▼
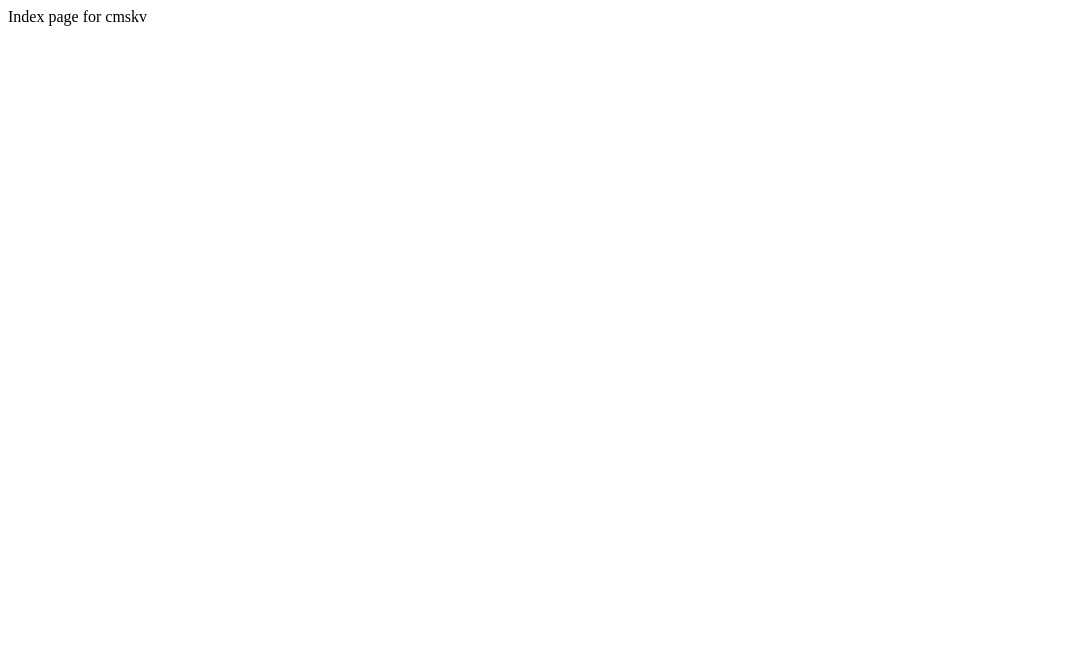
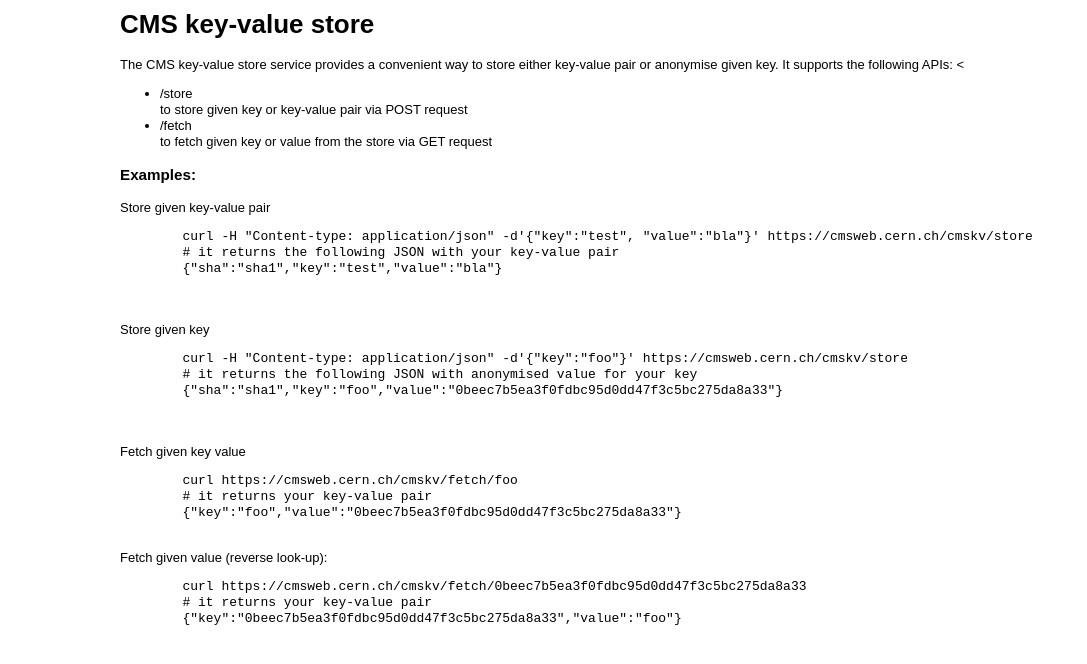
Before and after one commit to vkuznet/cmskv, a plain HTML site: page static/index.html in a window 1280 px wide. Shown: the whole page, without its empty margins (0-1087 px from the left). Drawn offline with Linux system fonts and the light colour scheme.

Commit message:
Return JSON upon /store request, fix slash in prefix, and added content for index page

```diff
--- a/static/index.html
+++ b/static/index.html
@@ -1,5 +1,57 @@
 <html>
+<style type="text/css" media="all">
+body {
+    width: 70%
+    margin:0;
+    margin-left:20px;
+    margin-right:20px;
+    padding:0;
+    color:#000;
+    background:#fff;
+    font-size: 14px;
+    font:13px/1.231 arial,helvetica,sans-serif;
+}
+#center {
+    padding-left: 100px;
+}
+
+</style>
 <body>
-    Index page for cmskv
+    <div id="center">
+    <h1>CMS key-value store</h1>
+    The CMS key-value store service provides a convenient way
+    to store either key-value pair or anonymise given key. It supports the following APIs:
+    <<ul>
+        <li>/store</li> to store given key or key-value pair via POST request
+        <li>/fetch</li> to fetch given key or value from the store via GET request
+    </ul>
+    <h3>Examples:</h3>
+    Store given key-value pair
+    <pre>
+        curl -H "Content-type: application/json" -d'{"key":"test", "value":"bla"}' https://cmsweb.cern.ch/cmskv/store
+        # it returns the following JSON with your key-value pair
+        {"sha":"sha1","key":"test","value":"bla"}
+    </pre>
+    <br />
+    Store given key
+    <pre>
+        curl -H "Content-type: application/json" -d'{"key":"foo"}' https://cmsweb.cern.ch/cmskv/store
+        # it returns the following JSON with anonymised value for your key
+        {"sha":"sha1","key":"foo","value":"0beec7b5ea3f0fdbc95d0dd47f3c5bc275da8a33"}
+    </pre>
+    <br />
+    Fetch given key value
+    <pre>
+        curl https://cmsweb.cern.ch/cmskv/fetch/foo
+        # it returns your key-value pair
+        {"key":"foo","value":"0beec7b5ea3f0fdbc95d0dd47f3c5bc275da8a33"}
+    </pre>
+    Fetch given value (reverse look-up):
+    <pre>
+        curl https://cmsweb.cern.ch/cmskv/fetch/0beec7b5ea3f0fdbc95d0dd47f3c5bc275da8a33
+        # it returns your key-value pair
+        {"key":"0beec7b5ea3f0fdbc95d0dd47f3c5bc275da8a33","value":"foo"}
+    </pre>
+    </div>
 </body>
 </html>
```
Also changed, not shown: 2 other files.
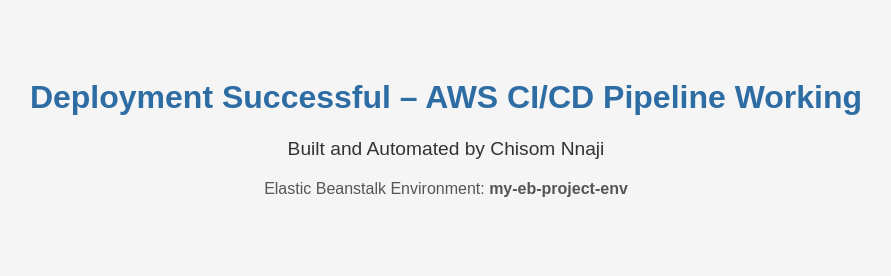
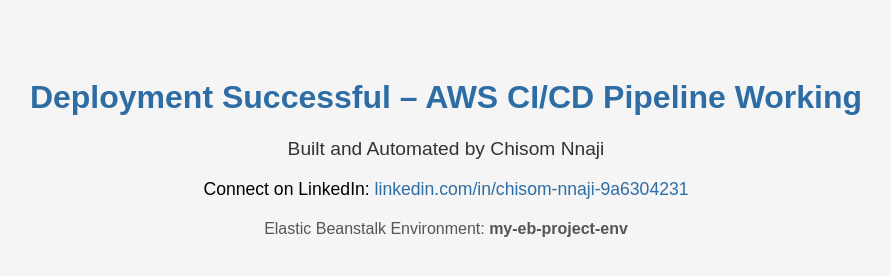
Before and after one commit to ChisomNnaji/aws-ci-cd-dashboard, a website: page index.html in a window 1280 px wide. Shown: the whole page, without its empty margins (194-1085 px from the left). Drawn offline with Linux system fonts and the light colour scheme.

Commit message:
Update index.html
linkedin url added

```diff
--- a/index.html
+++ b/index.html
@@ -22,11 +22,27 @@
       color: #555;
       font-size: 1em;
     }
+    .linkedin {
+      margin-top: 15px;
+      font-size: 1.1em;
+    }
+    a {
+      color: #2e6da4;
+      text-decoration: none;
+    }
   </style>
 </head>
 <body>
   <h1>Deployment Successful – AWS CI/CD Pipeline Working</h1>
   <p>Built and Automated by Chisom Nnaji</p>
+
+  <div class="linkedin">
+    Connect on LinkedIn:
+    <a href="https://linkedin.com/in/chisom-nnaji-9a6304231" target="_blank">
+      linkedin.com/in/chisom-nnaji-9a6304231
+    </a>
+  </div>
+
   <div class="env-info">
     Elastic Beanstalk Environment: <strong>my-eb-project-env</strong>
   </div>
```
▲
• **PROBLEM REQUIREMENTS**
Show all lines from the data above in which the word "html" appears.

• **OUTPUT FOR THIS TASK**
Before and after one commit to vkuznet/cmskv, a plain HTML site: page static/index.html in a window 1280 px wide. Shown: the whole page, without its empty margins (0-1087 px from the left). Drawn offline with Linux system fonts and the light colour scheme.
--- a/static/index.html
+++ b/static/index.html
 <html>
 </html>
Before and after one commit to ChisomNnaji/aws-ci-cd-dashboard, a website: page index.html in a window 1280 px wide. Shown: the whole page, without its empty margins (194-1085 px from the left). Drawn offline with Linux system fonts and the light colour scheme.
Update index.html
--- a/index.html
+++ b/index.html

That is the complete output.